A week ago, Governor Brown ordered a mandatory 25% reduction in water usage on campuses, golf courses, and cemeteries and to replace large lawns with drought tolerant landscaping. A temporary statewide rebate program is set up to encourage homeowners to replace old appliances for more efficient ones. Local agencies will aid in enforcing usage limits by hiking rates and fees accordingly.
At the beginning of April, the Sierra Nevada snowpack, which provides 30% of the state’s water supply, usually has 5 feet of snow is now a path of dry grass. Approximately 70% of the state’s water supply comes from surface water (rivers, lakes, streams) so the Sierra Nevada snowpack plays a crucial role in not depleting our natural resources. Critics accused Governor Brown of not being hard enough on farmers and ranchers, which uses roughly 80% of our water supply. Water experts claim that the agriculture industry has suffered enough over the past four years, so no additional burden is necessary presently.
To put things into perceptive, in 2013 nearly 50% of all fruits, nuts and vegetables produced in the United States were grown in California; total output valued at $46.4 billion. In household usage, more than 50% of water is used for landscaping, another 40% accounts for toilet flushes and showers. So really, reducing our water consumption to 25% is not impossible and does not have to be too painful. We have to change our habits immediately, or suffer in the near future. And this is not limited to California or even the western states, because shortly thereafter, more states nationwide will start to feel the pain, when their dairy products, fruits and vegetables supply drastically reduce to be replaced by scarcity and higher prices.

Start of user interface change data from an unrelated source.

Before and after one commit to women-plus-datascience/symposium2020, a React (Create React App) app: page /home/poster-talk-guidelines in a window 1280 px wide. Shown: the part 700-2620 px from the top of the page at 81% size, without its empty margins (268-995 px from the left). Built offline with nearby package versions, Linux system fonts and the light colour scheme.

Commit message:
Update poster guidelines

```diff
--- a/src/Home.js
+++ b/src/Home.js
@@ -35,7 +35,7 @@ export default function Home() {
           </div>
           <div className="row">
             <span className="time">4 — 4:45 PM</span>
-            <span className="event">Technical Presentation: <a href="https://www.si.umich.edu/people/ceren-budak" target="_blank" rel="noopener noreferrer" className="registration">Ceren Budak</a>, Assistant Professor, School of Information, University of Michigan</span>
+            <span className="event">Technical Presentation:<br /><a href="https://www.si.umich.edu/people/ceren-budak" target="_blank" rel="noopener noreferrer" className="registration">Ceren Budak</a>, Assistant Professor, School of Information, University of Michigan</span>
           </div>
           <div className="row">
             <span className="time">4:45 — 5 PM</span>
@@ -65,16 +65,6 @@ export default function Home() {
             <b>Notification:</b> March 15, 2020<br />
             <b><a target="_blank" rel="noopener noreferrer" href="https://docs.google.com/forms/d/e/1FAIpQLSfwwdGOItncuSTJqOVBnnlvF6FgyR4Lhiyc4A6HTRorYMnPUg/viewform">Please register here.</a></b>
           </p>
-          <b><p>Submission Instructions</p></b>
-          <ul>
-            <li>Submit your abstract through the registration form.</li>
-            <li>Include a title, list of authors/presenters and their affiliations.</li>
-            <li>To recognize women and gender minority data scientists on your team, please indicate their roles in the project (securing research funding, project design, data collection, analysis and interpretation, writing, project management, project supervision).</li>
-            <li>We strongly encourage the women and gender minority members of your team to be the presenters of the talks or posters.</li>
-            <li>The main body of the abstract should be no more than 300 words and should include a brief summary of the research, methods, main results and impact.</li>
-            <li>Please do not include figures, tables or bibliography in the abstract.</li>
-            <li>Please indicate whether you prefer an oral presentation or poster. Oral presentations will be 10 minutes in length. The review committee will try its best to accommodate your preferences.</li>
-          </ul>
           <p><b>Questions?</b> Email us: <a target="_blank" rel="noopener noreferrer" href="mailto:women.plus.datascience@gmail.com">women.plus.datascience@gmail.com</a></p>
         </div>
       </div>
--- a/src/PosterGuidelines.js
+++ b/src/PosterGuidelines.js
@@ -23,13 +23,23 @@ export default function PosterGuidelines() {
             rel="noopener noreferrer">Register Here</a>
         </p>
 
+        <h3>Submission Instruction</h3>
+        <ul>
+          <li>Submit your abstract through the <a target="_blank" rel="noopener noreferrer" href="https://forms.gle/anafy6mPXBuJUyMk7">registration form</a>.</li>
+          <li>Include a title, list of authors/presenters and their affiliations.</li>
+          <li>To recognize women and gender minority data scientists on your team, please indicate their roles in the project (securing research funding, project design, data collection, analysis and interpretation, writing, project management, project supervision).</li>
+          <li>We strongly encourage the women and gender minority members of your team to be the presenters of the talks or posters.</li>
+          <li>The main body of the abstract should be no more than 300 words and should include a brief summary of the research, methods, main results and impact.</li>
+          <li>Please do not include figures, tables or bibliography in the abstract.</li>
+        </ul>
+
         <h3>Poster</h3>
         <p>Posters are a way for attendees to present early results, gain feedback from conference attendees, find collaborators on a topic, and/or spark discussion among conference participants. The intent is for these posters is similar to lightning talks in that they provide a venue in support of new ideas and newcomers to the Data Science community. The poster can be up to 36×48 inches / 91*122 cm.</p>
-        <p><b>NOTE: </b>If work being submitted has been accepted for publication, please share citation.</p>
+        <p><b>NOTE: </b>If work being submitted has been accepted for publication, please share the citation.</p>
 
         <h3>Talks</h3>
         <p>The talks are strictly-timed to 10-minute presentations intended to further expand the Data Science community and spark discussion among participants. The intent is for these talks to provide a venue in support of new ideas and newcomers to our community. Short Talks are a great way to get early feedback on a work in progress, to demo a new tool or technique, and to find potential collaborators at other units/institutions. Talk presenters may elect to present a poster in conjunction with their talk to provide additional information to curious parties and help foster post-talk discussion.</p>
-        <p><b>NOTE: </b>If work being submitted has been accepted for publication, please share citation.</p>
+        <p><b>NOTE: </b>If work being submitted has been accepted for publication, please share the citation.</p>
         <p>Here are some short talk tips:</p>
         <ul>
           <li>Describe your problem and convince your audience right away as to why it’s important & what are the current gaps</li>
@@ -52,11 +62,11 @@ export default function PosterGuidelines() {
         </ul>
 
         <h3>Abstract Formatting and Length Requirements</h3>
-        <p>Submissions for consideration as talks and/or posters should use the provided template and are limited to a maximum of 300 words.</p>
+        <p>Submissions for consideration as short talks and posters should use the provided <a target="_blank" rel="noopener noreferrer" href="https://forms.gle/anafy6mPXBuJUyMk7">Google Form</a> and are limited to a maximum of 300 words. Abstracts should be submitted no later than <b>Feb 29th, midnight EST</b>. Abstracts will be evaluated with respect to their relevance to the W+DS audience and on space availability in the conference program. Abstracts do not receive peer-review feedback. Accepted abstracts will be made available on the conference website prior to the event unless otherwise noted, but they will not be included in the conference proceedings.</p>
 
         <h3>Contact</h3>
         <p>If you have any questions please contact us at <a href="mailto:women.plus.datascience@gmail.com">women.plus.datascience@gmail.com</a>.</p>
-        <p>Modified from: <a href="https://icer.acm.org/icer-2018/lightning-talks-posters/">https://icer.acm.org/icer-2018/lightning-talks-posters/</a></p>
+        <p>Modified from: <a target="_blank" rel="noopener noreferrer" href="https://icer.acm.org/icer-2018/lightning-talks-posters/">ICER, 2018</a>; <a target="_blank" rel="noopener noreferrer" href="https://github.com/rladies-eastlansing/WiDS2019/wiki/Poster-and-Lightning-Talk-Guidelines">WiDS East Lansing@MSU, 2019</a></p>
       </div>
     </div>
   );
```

Source:Brown Orders California’s First Mandatory Water Restrictions: ‘It’s a different world’ (latimes.com, April 1, 2015). California Agricultural Production Statistics (cdfa.ca.gov, April 4, 2015).